Now playing. Rated PG-13. Written by Stanley Weiser. Directed by Oliver Stone. Starring Josh Brolin, Elizabeth Banks, Ellen Burstyn, James Cromwell, Richard Dreyfuss, Thandie Newton and Jeffrey Wright. Running time: 125 minutes. Lionsgate.
The film doesn’t pull punches when it comes to the 43rd U.S. president’s buffoonery, but it puts his troubled youth and political life in the context of his struggle to gain the approval of his dad, George H.W. Bush.
It has the obvious humor that comes from years of misspoken sentences and misunderestimations, but Bush’s impressive determination and genuine faith are portrayed straightforwardly.
For all of us who have wondered how in the blue hell Bush ever managed to work his way into the Oval Office in the first place, the movie takes us through it, from the time he resolved to “never be out-Texaned or out-Christianed again” after losing a U.S. House race to a conservative Democrat, to the strategy sessions with “genius boy” Karl Rove, where the rhetoric that brought him to the top was developed.
The film flashes back and forth between scenes of Bush’s drunken youth and the intense cabinet meetings that would come later. Bush is bailed out of one mess after another until getting himself, and the country, and the world, into Iraq, where there are no bailouts.

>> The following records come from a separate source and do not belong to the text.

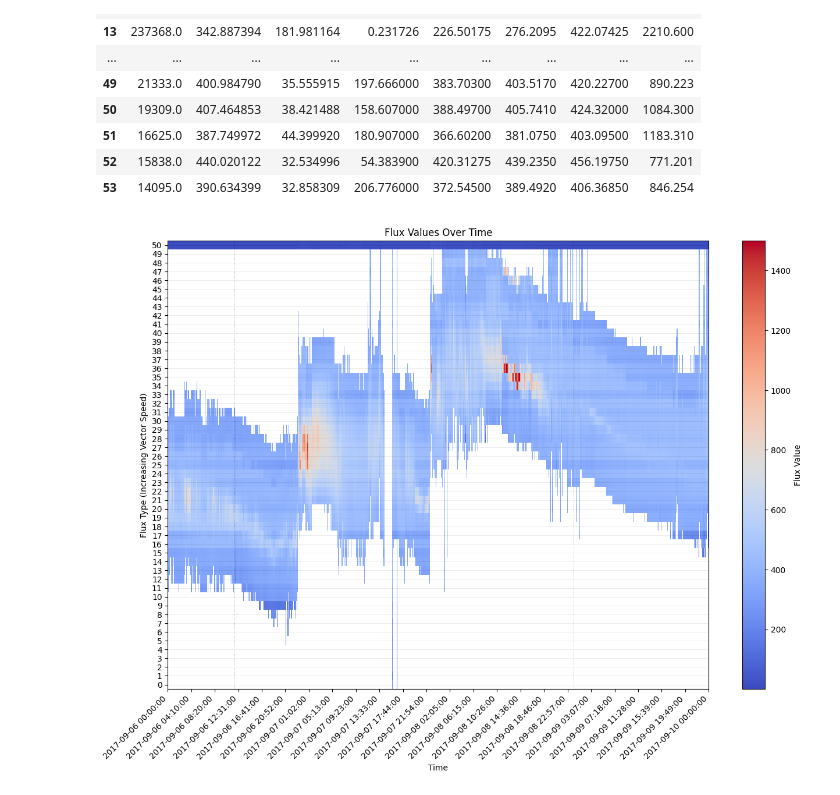
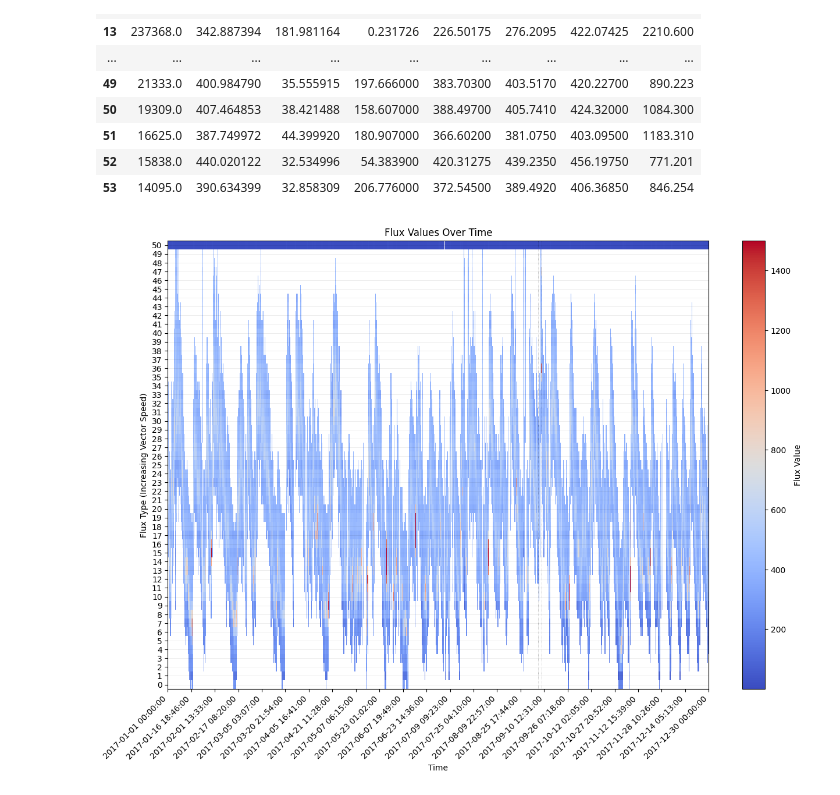
Before and after one commit to space-apps-tacoma/oracle-discovr, a Jupyter notebook: NASA_2017.ipynb, the cells around one changed output. Saved outputs shown, nothing was run; the diff lists cells and outputs as text; code cells hidden in the pictures.

Commit message:
Minor changes to ipynb files and figured out crsma

```diff
--- a/NASA_2017.ipynb
+++ b/NASA_2017.ipynb
@@ -247,39 +247,39 @@ fig, ax = plt.subplots(figsize=(15, 10))
 cax = ax.matshow(flux_data.iloc[:, :].T, cmap='coolwarm', aspect='auto', vmin=vmin, vmax=vmax)
 
 # Set the x-axis limits (COMMENT this block if the entire year is desired)
-start_date = '2017-09-06' # Pre Solar flare event
-end_date = '2017-09-10' # Post Solar flare and the proceding geo-magnetic storm even has ended
+start_date = '2017-01-01' # Pre Solar flare event
+end_date = '2017-12-30' # Post Solar flare and the proceding geo-magnetic storm even has ended
 start_pos = flux_data.index.get_loc(pd.Timestamp(start_date))
 end_pos = flux_data.index.get_loc(pd.Timestamp(end_date))
 ax.set_xlim(start_pos, end_pos)
 
 # Set x-axis labels based on the specified range
 ax.xaxis.set_ticks_position('bottom')
 num_ticks = 24  # Number of time labels to display
 positions = np.linspace(start_pos, end_pos, num_ticks).astype(int)  # Evenly spaced tick positions within the specified range
 ax.set_xticks(positions)
 ax.set_xticklabels(flux_data.index[positions], rotation=45, ha="right")
 
 
 # Reverse the y-axis to have 0 at the bottom and higher vector speeds at the top
 ax.set_ylim(ax.get_ylim()[::-1])  # Inverting the y-axis limits
 
 # Add horizontal grid lines for each vector speed
 ax.yaxis.set_ticks(np.arange(0, len(flux_data.columns), 1))
 ax.grid(which='both', axis='y', linestyle='-', linewidth=0.5, color='k', alpha=0.1)
 
 # Draw vertical grid lines for the specific dates in 2017 to check if the flux is corrolated to the 8th biggest solar flare event X9.3 2017-09-06 11:53am start time
 specific_dates_2017 = ["2017-09-06 11:53:00", "2017-09-09 00:00:00"]
 positions_2017 = [flux_data.index.get_loc(pd.Timestamp(date)) for date in specific_dates_2017]
 for position in positions_2017:
     ax.axvline(x=position, linewidth=0.6, color='k',linestyle=':', alpha=0.4)
 
 # Colorbar representing the actual range of flux values
 colorbar = plt.colorbar(cax, label='Flux Value')
 
 plt.title('Flux Values Over Time')
 plt.xlabel('Time')
 plt.ylabel('Flux Type (Increasing Vector Speed)')
 plt.show()
 # %% [output]
-[figure, old version]
+[figure, new version]
```
Also changed, not shown: 4 other files.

Something feels strange about the movie. Maybe the history is too fresh. Maybe we just don’t care about Bush anymore, as we stare down the election. And a straightforward look at the life of someone like Bush doesn’t exactly make for the most soul-shaking content.
But Stone uses some fun devices. One scene has Bush, Dick Cheney, Condoleezza Rice, Donald Rumsfeld, Tommy Franks and Colin Powell wandering aimlessly through an empty field, talking about invading Iraq. Other preludes to catastrophe go along with ironic, happy music.
Actor Josh Brolin sounds exactly like W., Richard Dreyfuss looks exactly like Cheney and actress Thandie Newton both looks and sounds just like Rice — pinched voice, flinch and incessant head-nodding included.
James Cromwell skips over trying to look or sound like Bush Sr., but he impressively captures him anyway.
The film is both funny and enraging, and is a fitting way to celebrate the end of the funniest and most enraging U.S. presidential administration in history.